→ **Aim of the task**: Find the word "variant" below. Copy each line that has it.
══ Information supplied ══
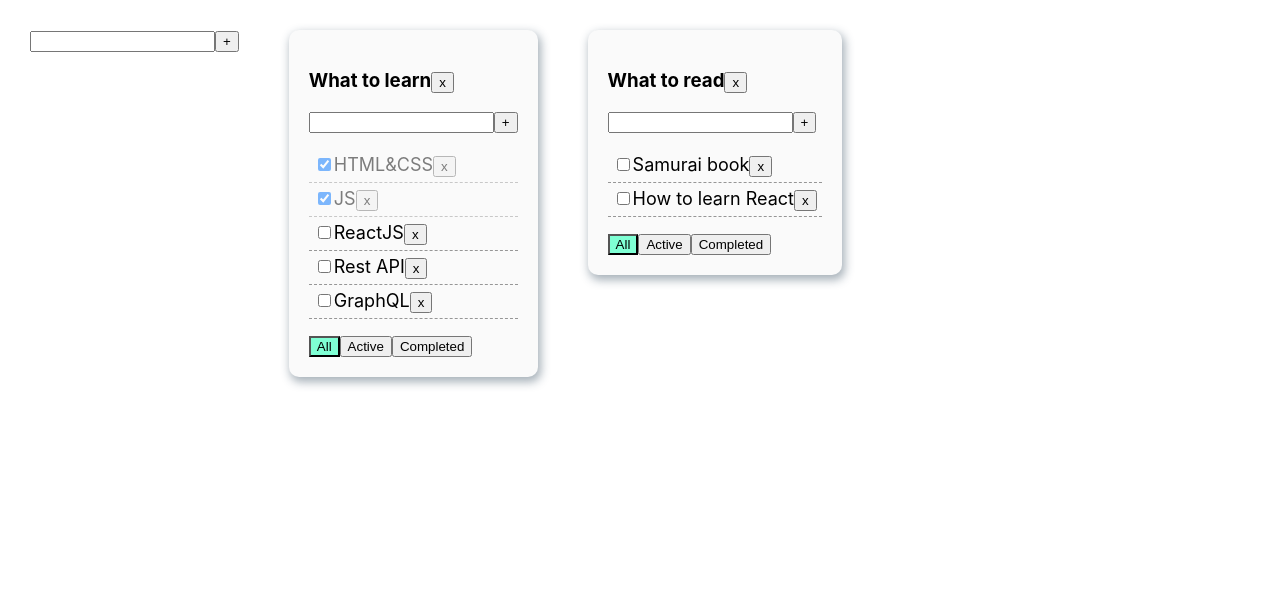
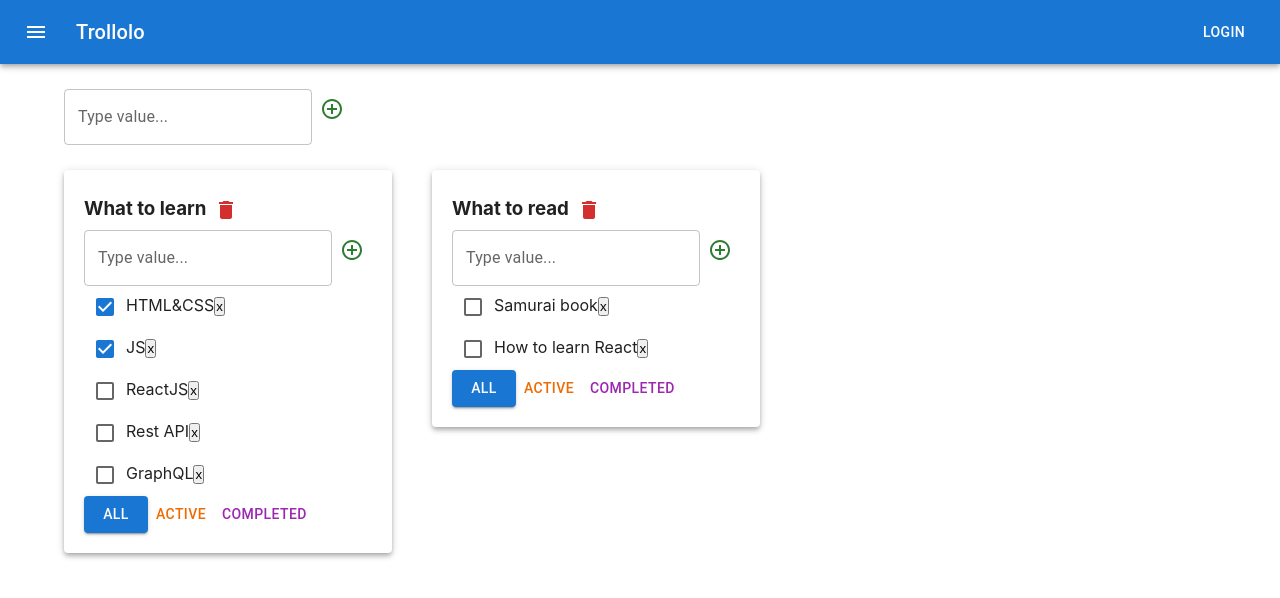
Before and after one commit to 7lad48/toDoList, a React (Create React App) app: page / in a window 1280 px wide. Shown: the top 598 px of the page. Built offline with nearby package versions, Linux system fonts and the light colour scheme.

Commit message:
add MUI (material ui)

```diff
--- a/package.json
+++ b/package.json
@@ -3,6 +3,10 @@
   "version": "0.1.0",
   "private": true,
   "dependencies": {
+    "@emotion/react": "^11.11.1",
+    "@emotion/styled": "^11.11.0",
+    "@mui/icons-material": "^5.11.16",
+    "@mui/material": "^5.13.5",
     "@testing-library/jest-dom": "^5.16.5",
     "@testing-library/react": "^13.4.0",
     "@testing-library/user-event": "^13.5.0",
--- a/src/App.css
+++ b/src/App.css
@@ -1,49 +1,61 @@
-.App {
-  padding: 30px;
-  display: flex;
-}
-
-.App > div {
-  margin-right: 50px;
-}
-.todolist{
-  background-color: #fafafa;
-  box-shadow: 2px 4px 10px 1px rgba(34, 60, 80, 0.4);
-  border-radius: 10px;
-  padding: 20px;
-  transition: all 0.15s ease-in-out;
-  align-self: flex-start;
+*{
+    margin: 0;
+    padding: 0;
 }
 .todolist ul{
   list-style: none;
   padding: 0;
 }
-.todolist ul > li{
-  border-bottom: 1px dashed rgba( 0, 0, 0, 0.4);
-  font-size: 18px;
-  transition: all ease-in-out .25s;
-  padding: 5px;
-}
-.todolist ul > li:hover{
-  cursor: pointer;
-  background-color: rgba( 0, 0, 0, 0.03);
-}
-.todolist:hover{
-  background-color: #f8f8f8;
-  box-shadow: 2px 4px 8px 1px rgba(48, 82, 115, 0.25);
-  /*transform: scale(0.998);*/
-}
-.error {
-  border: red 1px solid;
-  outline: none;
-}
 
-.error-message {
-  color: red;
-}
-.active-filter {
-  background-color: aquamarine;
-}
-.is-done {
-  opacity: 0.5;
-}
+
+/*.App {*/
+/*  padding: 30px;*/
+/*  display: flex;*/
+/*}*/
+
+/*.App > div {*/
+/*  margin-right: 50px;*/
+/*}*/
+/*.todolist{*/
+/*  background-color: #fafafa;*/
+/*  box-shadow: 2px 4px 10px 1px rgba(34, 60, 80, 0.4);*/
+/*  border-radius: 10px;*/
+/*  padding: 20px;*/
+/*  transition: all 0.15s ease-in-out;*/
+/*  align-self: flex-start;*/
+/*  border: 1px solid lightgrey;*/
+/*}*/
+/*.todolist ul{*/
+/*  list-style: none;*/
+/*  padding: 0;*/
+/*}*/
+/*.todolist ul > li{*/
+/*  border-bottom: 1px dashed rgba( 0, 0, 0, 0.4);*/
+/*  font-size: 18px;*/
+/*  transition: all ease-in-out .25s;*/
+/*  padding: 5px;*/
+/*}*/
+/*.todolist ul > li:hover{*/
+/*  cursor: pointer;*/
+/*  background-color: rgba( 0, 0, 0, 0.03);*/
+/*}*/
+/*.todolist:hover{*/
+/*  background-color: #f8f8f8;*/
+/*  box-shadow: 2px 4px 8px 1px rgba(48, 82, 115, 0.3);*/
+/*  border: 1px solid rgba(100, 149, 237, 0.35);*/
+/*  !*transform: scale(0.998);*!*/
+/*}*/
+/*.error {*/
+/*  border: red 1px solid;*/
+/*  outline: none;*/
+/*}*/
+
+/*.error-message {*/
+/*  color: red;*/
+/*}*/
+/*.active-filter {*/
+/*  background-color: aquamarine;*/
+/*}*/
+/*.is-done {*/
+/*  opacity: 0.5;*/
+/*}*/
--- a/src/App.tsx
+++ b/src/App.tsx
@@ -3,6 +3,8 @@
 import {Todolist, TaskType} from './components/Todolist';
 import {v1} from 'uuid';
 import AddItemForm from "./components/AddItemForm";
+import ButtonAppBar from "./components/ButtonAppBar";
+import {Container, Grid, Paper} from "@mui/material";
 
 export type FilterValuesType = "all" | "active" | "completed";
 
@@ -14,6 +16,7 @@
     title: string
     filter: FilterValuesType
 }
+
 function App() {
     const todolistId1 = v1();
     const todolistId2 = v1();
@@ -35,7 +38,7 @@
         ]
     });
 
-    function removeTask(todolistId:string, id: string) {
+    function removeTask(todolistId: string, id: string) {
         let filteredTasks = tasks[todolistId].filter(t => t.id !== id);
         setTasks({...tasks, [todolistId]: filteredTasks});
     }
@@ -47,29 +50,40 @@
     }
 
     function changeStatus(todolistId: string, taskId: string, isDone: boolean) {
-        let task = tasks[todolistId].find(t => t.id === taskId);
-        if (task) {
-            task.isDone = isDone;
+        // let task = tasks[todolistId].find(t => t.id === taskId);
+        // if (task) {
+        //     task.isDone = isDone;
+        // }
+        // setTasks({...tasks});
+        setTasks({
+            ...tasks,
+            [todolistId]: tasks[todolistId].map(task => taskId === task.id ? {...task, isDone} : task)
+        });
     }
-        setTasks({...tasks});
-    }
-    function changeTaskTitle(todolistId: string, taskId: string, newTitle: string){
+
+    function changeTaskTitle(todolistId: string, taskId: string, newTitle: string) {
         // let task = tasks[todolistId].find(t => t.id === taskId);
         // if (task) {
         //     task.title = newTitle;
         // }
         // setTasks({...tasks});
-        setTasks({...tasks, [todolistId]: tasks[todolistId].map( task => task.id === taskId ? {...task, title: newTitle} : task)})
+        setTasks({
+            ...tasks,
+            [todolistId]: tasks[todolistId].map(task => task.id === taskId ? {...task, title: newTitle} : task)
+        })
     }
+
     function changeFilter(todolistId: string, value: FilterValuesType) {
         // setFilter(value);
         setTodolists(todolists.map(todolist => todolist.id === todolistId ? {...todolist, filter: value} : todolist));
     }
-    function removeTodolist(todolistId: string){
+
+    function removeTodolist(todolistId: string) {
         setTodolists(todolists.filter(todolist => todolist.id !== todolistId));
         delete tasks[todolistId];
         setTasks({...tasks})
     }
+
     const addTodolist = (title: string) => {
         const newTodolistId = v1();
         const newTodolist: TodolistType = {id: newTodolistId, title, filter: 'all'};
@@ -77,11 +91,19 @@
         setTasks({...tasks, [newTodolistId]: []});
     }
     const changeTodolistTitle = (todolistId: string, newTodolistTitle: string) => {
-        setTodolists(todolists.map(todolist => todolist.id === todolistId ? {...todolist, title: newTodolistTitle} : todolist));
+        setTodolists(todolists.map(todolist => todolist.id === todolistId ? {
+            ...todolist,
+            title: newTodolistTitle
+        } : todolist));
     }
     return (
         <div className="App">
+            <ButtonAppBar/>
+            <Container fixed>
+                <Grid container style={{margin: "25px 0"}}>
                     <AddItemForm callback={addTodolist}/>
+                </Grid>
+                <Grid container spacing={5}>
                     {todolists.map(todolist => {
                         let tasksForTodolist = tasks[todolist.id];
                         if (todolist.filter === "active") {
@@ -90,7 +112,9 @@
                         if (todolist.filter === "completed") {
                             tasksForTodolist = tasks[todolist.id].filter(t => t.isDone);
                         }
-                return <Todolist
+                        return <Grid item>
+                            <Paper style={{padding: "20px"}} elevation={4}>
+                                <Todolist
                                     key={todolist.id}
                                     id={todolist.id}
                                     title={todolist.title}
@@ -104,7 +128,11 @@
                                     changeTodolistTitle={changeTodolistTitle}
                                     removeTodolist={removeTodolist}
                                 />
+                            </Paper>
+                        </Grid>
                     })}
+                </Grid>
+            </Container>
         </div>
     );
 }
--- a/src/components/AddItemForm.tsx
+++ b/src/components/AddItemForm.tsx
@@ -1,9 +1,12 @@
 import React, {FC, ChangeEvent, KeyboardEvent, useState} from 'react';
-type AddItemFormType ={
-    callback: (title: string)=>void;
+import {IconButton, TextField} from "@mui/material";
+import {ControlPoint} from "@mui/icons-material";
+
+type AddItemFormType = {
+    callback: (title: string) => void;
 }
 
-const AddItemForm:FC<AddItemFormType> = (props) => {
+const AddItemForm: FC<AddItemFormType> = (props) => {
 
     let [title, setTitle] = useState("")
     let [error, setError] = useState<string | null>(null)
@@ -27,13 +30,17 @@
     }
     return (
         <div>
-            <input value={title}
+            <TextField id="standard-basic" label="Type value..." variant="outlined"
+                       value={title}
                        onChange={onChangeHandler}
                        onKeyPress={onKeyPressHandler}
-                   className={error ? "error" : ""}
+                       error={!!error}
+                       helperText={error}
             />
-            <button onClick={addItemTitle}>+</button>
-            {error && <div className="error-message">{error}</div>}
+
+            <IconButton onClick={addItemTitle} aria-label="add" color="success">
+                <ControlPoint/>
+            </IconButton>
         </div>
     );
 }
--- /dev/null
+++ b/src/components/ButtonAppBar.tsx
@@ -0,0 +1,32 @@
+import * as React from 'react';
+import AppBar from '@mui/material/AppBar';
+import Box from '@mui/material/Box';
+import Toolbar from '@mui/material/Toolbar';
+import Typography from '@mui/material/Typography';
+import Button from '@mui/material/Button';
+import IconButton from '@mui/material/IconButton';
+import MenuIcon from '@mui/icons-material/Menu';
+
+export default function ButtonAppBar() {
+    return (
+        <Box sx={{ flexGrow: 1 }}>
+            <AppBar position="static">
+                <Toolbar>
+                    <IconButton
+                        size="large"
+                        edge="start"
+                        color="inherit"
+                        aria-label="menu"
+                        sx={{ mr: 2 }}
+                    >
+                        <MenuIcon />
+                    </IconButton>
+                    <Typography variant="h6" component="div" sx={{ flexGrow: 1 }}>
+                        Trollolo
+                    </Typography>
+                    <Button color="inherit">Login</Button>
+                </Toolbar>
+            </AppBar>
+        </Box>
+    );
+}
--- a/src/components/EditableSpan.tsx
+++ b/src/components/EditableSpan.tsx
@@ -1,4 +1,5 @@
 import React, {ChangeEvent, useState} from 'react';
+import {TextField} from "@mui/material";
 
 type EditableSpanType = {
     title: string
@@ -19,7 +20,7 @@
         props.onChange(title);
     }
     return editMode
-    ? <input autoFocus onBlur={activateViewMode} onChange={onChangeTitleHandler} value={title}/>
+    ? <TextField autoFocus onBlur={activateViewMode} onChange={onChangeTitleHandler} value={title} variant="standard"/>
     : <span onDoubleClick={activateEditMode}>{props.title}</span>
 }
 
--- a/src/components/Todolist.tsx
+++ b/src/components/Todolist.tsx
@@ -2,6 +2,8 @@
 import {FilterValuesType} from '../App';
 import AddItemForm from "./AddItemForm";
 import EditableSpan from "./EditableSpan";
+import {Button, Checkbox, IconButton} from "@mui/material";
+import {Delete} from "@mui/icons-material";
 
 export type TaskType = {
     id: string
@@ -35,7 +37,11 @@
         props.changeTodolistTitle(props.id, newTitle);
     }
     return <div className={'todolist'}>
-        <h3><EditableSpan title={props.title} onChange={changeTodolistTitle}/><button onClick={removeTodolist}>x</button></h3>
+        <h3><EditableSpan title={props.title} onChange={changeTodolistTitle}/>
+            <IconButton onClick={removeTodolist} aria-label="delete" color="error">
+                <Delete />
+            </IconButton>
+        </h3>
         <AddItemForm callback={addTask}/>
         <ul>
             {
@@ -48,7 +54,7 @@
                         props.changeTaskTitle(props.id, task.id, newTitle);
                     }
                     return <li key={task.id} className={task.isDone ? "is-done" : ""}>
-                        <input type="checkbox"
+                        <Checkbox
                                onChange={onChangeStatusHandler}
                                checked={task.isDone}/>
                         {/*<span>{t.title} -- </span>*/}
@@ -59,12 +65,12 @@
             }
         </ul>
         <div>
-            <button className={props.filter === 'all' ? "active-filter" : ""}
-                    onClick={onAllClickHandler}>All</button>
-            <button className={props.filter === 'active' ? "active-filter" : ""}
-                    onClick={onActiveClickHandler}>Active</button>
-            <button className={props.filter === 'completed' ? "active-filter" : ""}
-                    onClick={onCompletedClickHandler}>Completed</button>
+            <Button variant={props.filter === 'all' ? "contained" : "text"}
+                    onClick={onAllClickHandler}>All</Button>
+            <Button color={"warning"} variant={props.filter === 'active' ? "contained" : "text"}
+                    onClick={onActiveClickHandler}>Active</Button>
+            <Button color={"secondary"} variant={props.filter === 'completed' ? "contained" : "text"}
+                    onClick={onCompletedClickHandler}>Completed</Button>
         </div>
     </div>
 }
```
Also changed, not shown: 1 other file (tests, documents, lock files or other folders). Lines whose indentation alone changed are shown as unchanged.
═══
→ **Exercise response**:
+            <TextField id="standard-basic" label="Type value..." variant="outlined"
+                    <Typography variant="h6" component="div" sx={{ flexGrow: 1 }}>
+    ? <TextField autoFocus onBlur={activateViewMode} onChange={onChangeTitleHandler} value={title} variant="standard"/>
+            <Button variant={props.filter === 'all' ? "contained" : "text"}
+            <Button color={"warning"} variant={props.filter === 'active' ? "contained" : "text"}
+            <Button color={"secondary"} variant={props.filter === 'completed' ? "contained" : "text"}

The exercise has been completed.